## [EXERCISE]
Search the records that follow and extract every line containing the string "your".

## [Stored data entries]
============

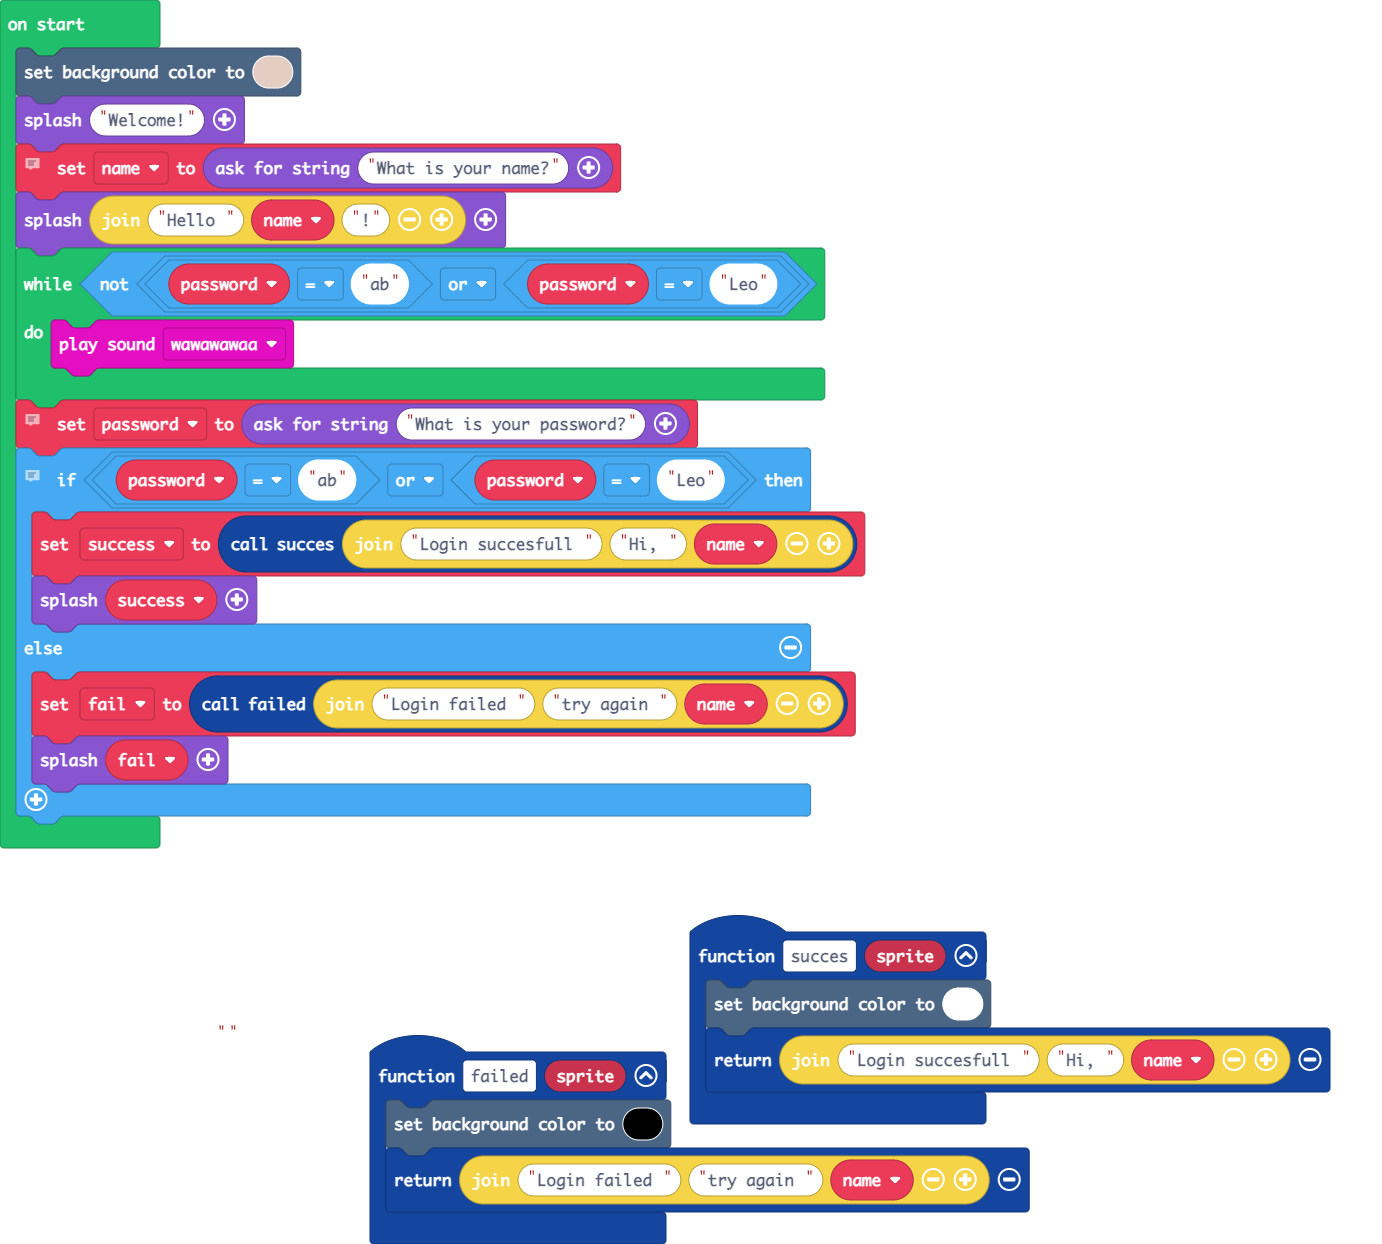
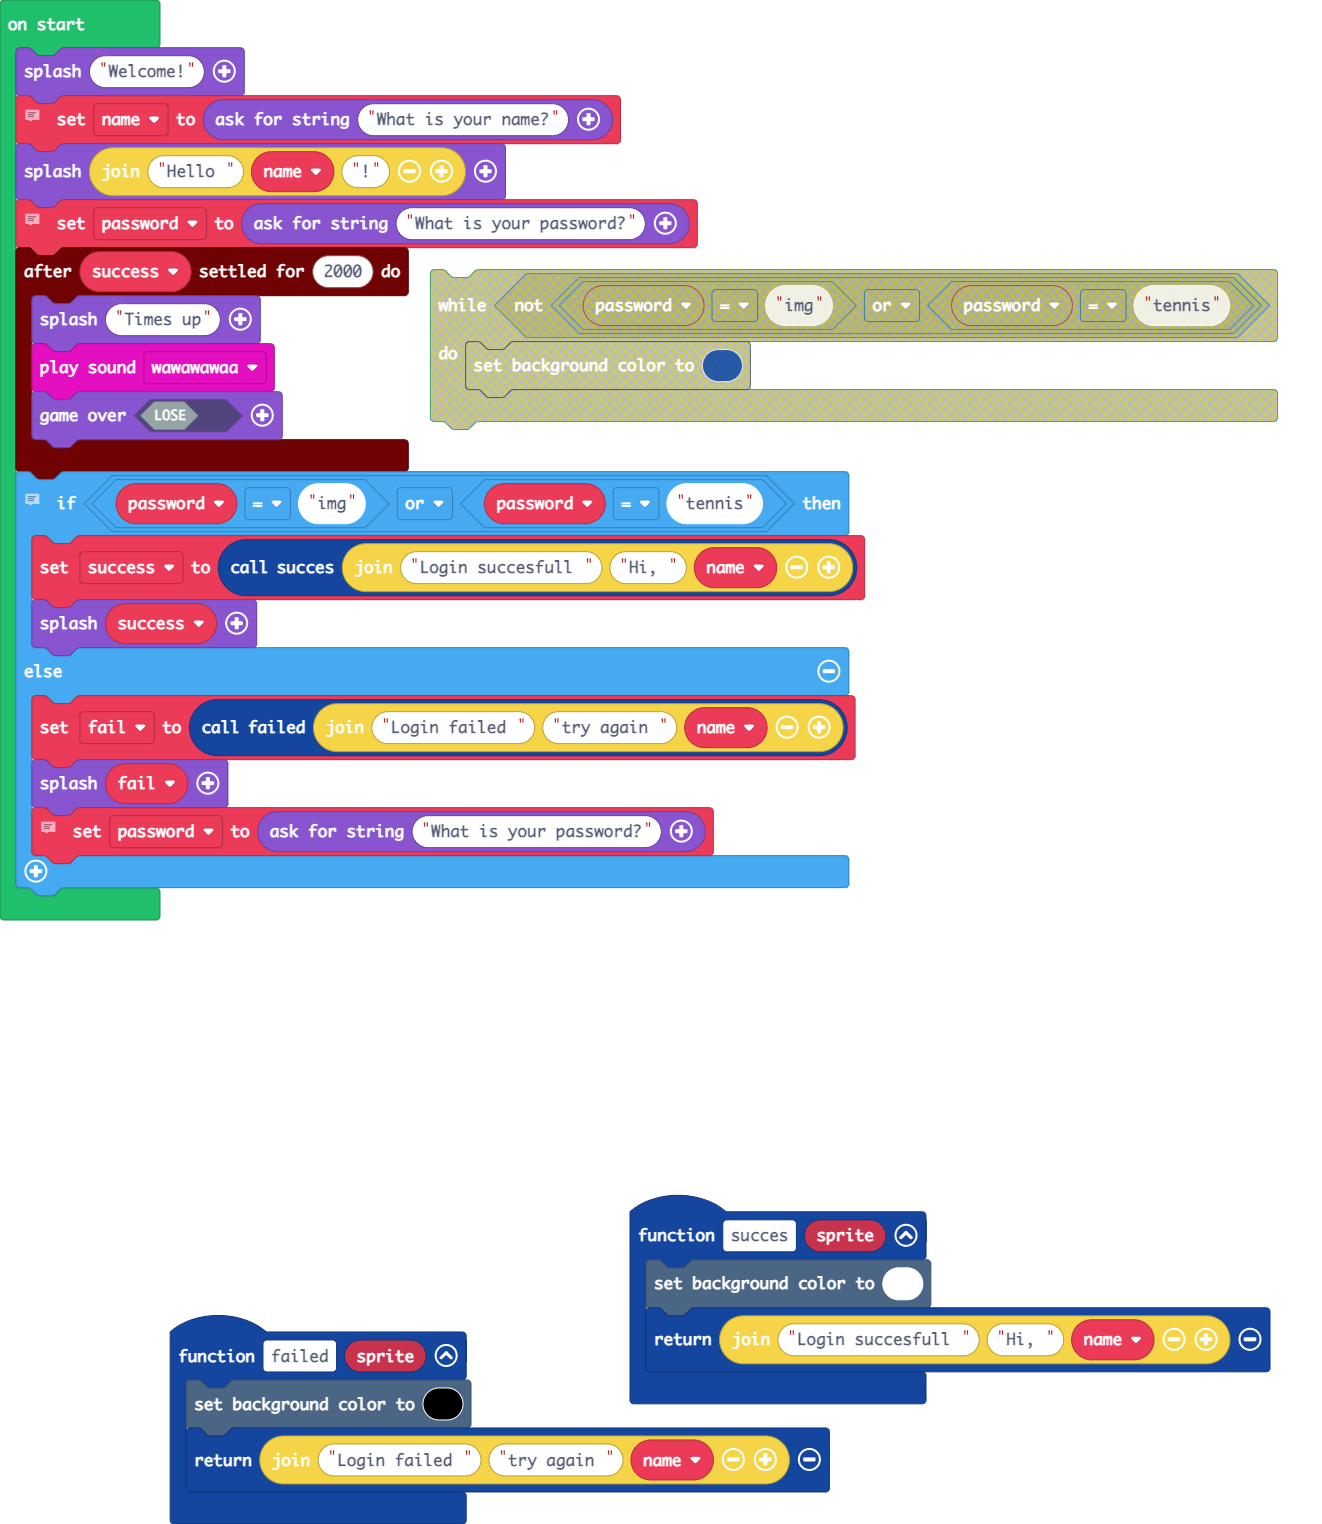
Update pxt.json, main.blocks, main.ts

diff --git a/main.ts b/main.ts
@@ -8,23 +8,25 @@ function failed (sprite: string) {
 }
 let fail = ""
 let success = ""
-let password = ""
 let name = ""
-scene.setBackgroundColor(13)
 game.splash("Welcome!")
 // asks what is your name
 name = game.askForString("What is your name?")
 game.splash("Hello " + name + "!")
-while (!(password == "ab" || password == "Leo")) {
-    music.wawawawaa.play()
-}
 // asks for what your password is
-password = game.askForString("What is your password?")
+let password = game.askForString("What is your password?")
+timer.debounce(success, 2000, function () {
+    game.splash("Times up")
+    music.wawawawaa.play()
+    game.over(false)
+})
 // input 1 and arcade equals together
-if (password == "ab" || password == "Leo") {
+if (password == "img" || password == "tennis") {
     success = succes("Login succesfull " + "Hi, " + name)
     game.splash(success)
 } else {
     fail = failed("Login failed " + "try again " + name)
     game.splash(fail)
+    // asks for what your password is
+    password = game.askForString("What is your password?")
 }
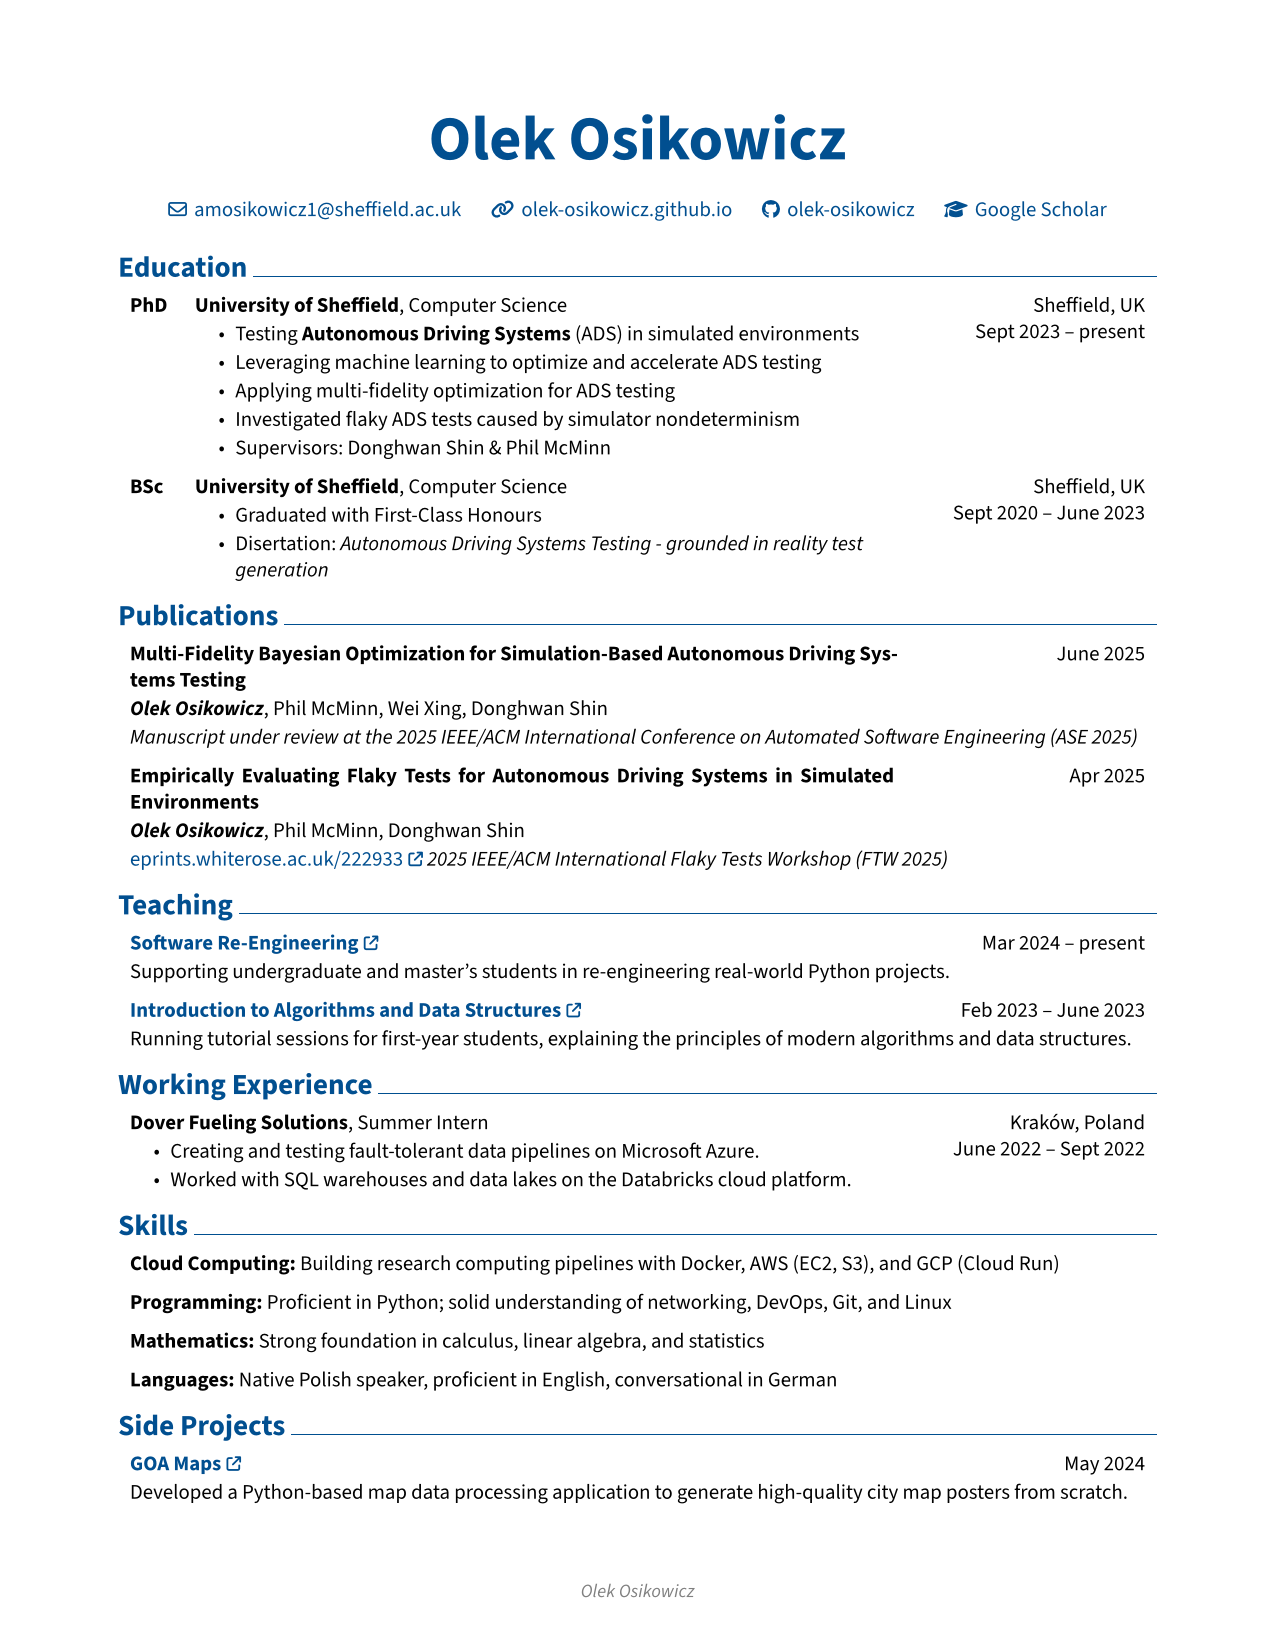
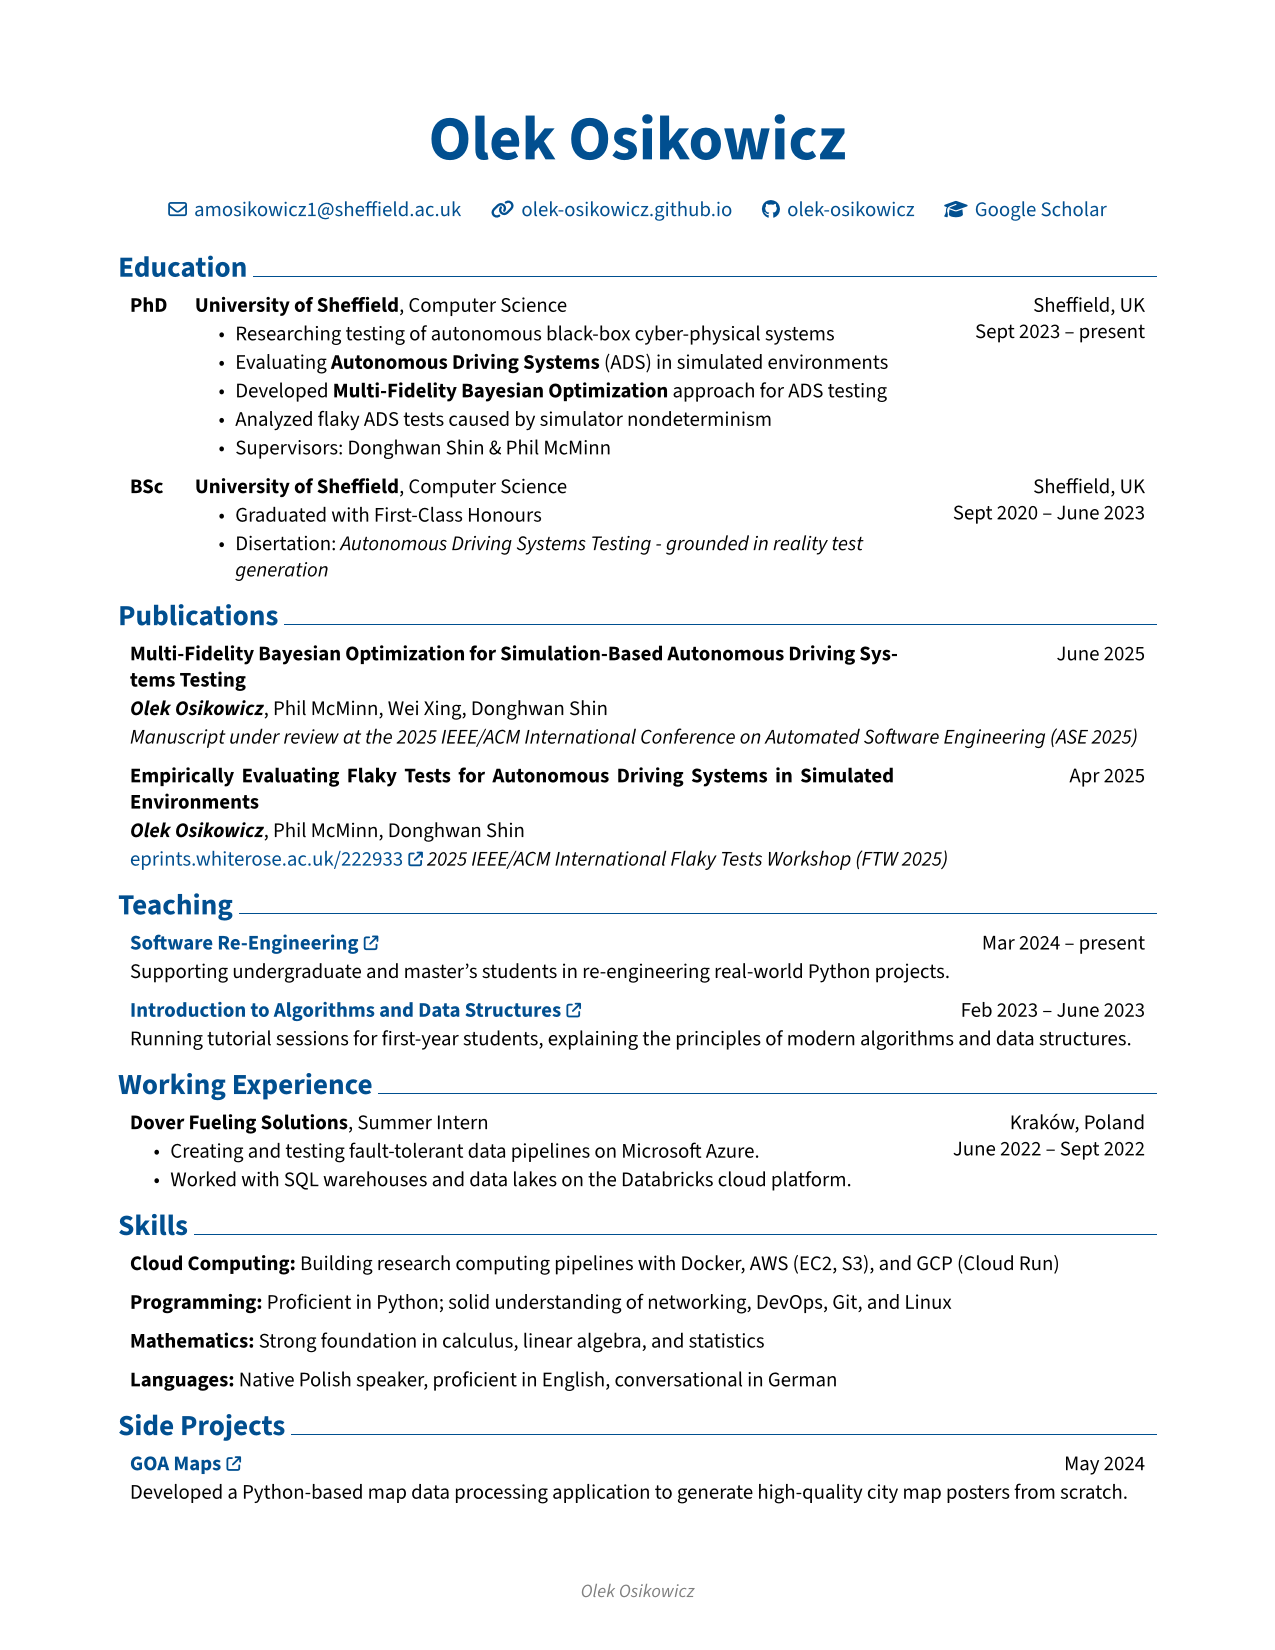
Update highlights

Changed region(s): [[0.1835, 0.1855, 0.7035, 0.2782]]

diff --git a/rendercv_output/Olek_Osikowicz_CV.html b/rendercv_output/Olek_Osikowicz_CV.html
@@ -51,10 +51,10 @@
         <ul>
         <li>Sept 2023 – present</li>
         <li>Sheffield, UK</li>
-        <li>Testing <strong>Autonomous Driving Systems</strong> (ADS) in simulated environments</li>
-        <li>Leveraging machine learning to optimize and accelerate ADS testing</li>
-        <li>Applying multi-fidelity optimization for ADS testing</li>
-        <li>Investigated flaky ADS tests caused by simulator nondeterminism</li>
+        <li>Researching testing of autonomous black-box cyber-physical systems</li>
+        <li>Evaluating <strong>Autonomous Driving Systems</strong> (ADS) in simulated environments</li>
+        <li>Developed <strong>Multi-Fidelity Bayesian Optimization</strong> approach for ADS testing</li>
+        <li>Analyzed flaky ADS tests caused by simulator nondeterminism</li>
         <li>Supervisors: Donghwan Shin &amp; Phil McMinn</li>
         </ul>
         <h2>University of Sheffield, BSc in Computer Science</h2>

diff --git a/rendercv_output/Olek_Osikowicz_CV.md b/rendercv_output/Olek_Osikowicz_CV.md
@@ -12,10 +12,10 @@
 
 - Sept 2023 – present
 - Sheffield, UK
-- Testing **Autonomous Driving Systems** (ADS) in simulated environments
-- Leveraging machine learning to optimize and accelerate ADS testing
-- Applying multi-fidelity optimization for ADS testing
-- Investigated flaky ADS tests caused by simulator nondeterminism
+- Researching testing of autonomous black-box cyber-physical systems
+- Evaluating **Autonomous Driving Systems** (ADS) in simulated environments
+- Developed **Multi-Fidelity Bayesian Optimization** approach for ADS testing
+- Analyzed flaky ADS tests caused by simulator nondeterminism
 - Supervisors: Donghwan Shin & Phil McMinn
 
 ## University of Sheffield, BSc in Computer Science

============

## [REPLY]
 // asks what is your name
 name = game.askForString("What is your name?")
 // asks for what your password is
-password = game.askForString("What is your password?")
+let password = game.askForString("What is your password?")
+    // asks for what your password is
+    password = game.askForString("What is your password?")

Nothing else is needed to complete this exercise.